* _The task_: The word "normal" may appear in the records below. Report how many lines contain it, and write nothing besides the number.

Modification records:
____

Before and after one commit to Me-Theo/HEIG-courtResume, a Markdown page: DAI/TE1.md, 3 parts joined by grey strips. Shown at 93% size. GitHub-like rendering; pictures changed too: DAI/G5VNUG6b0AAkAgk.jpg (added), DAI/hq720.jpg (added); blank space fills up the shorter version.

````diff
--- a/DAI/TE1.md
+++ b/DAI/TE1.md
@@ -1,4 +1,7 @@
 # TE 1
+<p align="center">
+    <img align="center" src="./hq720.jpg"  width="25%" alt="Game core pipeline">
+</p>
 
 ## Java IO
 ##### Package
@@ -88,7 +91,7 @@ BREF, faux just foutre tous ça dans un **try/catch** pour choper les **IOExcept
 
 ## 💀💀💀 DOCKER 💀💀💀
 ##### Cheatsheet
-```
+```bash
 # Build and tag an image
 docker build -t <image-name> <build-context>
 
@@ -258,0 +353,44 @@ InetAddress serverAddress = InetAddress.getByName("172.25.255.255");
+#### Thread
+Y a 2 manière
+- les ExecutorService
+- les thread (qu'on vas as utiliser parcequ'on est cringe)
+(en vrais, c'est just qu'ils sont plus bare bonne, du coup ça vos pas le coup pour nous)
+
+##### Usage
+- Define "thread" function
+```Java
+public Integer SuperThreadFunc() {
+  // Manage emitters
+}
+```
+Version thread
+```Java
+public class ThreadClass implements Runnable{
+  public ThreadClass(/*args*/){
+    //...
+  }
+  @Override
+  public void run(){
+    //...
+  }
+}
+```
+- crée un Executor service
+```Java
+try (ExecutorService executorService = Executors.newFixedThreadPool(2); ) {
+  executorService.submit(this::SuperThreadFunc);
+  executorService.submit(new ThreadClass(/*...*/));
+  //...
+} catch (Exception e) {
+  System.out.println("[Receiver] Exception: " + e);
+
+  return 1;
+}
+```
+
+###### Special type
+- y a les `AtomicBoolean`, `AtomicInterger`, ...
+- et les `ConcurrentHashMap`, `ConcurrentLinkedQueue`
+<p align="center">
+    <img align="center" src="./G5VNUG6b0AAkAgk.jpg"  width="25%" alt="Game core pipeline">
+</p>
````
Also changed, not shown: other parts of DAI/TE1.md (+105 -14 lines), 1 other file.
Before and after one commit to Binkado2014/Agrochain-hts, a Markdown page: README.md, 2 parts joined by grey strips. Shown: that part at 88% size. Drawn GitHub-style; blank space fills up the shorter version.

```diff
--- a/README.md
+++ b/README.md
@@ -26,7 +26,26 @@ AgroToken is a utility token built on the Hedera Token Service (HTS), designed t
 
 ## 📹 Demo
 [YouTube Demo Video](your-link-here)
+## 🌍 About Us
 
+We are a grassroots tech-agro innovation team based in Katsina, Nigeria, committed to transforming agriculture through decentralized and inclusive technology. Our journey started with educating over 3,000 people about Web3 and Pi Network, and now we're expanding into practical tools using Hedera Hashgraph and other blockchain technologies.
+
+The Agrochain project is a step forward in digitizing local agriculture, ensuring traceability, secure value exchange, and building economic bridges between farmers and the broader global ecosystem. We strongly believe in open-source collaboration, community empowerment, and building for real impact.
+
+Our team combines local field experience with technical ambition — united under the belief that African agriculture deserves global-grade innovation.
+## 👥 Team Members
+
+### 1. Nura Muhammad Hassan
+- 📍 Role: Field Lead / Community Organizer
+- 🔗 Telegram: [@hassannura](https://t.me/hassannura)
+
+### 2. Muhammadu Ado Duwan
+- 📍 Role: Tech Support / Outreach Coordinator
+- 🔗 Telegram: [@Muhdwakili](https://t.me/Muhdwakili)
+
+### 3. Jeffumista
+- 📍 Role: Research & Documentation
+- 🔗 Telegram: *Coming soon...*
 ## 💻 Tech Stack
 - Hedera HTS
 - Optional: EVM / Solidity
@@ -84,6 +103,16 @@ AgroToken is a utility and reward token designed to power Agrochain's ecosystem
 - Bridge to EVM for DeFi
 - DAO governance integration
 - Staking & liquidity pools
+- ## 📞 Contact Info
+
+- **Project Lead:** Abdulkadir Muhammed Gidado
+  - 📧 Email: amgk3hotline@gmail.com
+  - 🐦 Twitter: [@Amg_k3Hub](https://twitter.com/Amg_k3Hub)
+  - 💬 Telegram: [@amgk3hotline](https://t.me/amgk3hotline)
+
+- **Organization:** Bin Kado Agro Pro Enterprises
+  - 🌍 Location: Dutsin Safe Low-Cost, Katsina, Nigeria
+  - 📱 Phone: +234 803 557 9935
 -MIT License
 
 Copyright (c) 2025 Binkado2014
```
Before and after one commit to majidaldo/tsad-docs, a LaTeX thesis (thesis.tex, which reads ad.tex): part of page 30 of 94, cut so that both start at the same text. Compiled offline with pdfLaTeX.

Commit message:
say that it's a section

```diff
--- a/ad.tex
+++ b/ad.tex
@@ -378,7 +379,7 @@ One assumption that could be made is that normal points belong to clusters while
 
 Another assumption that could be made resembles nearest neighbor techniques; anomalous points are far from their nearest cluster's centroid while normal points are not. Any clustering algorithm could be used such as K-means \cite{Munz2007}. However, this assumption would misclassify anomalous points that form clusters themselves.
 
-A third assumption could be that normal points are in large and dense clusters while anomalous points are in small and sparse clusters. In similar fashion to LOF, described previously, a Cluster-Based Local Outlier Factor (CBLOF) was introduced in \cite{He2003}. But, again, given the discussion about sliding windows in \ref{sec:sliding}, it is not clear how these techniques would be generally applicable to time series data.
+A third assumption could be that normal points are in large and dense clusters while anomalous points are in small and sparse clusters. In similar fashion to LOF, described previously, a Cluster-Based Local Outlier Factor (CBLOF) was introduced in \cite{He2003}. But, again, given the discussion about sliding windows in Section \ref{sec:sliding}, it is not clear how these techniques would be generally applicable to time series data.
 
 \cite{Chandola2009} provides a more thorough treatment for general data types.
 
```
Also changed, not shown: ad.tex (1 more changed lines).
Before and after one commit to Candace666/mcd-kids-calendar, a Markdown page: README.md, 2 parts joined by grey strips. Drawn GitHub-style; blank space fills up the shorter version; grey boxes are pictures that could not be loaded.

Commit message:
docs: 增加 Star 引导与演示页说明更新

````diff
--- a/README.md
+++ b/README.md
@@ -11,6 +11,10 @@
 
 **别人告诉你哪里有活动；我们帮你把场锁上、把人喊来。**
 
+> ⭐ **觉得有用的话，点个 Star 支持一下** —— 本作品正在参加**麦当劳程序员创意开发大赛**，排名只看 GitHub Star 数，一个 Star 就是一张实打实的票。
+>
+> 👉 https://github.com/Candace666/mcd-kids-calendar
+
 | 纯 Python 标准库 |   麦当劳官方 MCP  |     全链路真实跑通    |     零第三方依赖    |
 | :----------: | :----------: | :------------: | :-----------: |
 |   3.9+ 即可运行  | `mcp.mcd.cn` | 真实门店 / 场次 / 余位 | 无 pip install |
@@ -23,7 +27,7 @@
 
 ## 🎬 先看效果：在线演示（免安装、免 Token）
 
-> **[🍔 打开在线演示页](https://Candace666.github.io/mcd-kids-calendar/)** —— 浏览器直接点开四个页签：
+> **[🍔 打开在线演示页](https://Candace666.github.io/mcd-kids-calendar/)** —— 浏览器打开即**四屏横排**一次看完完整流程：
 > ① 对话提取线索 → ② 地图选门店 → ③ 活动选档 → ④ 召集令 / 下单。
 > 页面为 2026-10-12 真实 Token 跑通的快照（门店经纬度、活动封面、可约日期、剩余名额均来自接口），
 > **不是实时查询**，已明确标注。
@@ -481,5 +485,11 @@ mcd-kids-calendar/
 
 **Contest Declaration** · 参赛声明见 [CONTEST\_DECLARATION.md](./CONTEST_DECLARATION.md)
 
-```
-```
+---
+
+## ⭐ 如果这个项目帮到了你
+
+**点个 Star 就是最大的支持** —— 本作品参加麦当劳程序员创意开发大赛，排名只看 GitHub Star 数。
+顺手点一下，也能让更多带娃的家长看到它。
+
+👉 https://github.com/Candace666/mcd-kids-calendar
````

____

* _Response below_: 4